Nur Syahiidah Zainal
Since young, Ms Ashwini Kimberly Subramaniam had her heart set on studying psychology in university, in order to achieve her dream of becoming a clinical psychologist.
The 20-year-old decided to join the Singapore campus of James Cook University (JCU) after completing her A-level examinations at Tampines Junior College.
The school’s reputation for being one of the top private universities here for the discipline, as well as its top notch amenities and tutors, made it an easy choice for her.
The psychology courses at JCU are accredited by the Australian Psychology Accreditation Council (APAC), and the degree is recognised in Singapore and Australia, which enhances their students’ work prospects after graduation.
Ms Ashwini especially values JCU’s course delivery — she enjoys how interactive her lessons are, with lecturers constantly encouraging their students to take part in different activities in class.
“Lessons are very interesting because most tutors try to incorporate experiments into tutorials to get us more involved,” she says.
She is also appreciative of how supportive the JCU staff and tutors are, when it comes to learning support.
“The tutors are a great help when it comes to consultations and answering my questions when I am in doubt,” she adds.
She is also thankful for the help she has gotten from her senior schoolmates when she was having difficulties with her studies.
Through JCU’s EMAS (‘gold’ in Malay) Peer Tutor programme, Ms Ashwini received peer mentoring when she found herself struggling with a Statistics module.
One of the things that Ms Ashwini enjoys the most about being a JCU student is the plethora of clubs and activities that are available to students. Currently, she is a member of the school’s Volunteer Club, which allows her to take part in various community work projects.
She also enjoys its diverse culture and says that student life on the JCU campus is very fun, especially as she gets to meet so many people from all over the world.
Ms Ashwini says: “It really opens up your eyes to the many cultures and helps you form bonds with people you would never expect to.”
That diversity, she adds, “allows you to see different perspectives in class, especially on topics of culture. You get to hear about the different parts of the world and how they vary from Singapore.”
But, of course, school life is not always easy.
The transition from being a junior college student, where she says that “most things are handed to you”, to being an undergraduate ended up being her biggest challenge.
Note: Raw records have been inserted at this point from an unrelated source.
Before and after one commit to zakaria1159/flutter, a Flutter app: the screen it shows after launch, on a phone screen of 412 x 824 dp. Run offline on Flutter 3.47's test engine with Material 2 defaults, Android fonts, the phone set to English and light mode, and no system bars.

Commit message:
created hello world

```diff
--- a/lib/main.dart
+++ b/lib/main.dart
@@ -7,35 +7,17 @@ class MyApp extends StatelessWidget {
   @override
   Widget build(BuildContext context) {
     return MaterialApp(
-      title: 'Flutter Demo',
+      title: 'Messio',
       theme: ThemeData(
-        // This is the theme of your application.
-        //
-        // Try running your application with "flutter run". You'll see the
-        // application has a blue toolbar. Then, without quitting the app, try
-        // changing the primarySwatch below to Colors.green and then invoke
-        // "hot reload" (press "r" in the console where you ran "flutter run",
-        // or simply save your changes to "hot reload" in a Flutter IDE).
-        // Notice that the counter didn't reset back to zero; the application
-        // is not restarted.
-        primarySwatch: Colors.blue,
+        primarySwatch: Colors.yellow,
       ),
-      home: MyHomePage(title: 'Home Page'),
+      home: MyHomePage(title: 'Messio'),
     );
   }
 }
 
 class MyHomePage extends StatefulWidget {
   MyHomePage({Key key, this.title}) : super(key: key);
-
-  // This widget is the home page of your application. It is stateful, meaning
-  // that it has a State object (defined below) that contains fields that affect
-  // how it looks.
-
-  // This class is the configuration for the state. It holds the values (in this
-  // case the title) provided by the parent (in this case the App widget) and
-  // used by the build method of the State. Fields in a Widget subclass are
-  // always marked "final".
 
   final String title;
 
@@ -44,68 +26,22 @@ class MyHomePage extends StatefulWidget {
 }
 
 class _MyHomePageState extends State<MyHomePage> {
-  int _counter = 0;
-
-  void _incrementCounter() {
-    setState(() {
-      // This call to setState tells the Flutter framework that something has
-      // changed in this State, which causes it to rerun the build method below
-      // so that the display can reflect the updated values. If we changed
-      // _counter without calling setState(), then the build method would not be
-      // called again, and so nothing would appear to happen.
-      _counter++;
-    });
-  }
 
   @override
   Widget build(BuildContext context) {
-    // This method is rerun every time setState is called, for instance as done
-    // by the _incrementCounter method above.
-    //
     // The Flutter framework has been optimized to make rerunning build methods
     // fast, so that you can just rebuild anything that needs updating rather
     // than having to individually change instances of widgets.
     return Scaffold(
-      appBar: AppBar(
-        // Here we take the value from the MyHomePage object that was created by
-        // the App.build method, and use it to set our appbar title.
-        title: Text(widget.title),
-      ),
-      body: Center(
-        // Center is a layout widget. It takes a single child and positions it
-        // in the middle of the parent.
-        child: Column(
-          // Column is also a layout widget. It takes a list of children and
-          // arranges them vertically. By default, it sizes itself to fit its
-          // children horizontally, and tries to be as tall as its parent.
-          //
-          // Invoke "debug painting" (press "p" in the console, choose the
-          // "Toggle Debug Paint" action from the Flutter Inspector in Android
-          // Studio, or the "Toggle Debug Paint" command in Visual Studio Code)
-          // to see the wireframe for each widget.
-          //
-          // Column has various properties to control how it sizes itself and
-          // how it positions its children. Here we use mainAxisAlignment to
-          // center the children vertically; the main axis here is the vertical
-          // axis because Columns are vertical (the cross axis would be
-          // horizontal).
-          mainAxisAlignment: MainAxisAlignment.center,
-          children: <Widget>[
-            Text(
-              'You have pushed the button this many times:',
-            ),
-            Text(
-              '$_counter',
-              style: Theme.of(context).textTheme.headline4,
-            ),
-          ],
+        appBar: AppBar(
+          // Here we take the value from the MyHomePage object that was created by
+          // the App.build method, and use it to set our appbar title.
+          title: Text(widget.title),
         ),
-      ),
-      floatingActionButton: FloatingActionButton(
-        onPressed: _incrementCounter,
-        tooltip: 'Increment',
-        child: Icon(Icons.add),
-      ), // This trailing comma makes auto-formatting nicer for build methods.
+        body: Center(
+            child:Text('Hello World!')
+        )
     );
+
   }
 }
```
Ms Ashwini says: “University has taught me to be much more self-reliant, because you are forced to be very independent with your learning. You are in charge of everything, whether you show up for classes or hand in your assignments.”
This article was first published in The Straits Times on Feb 23, 2019.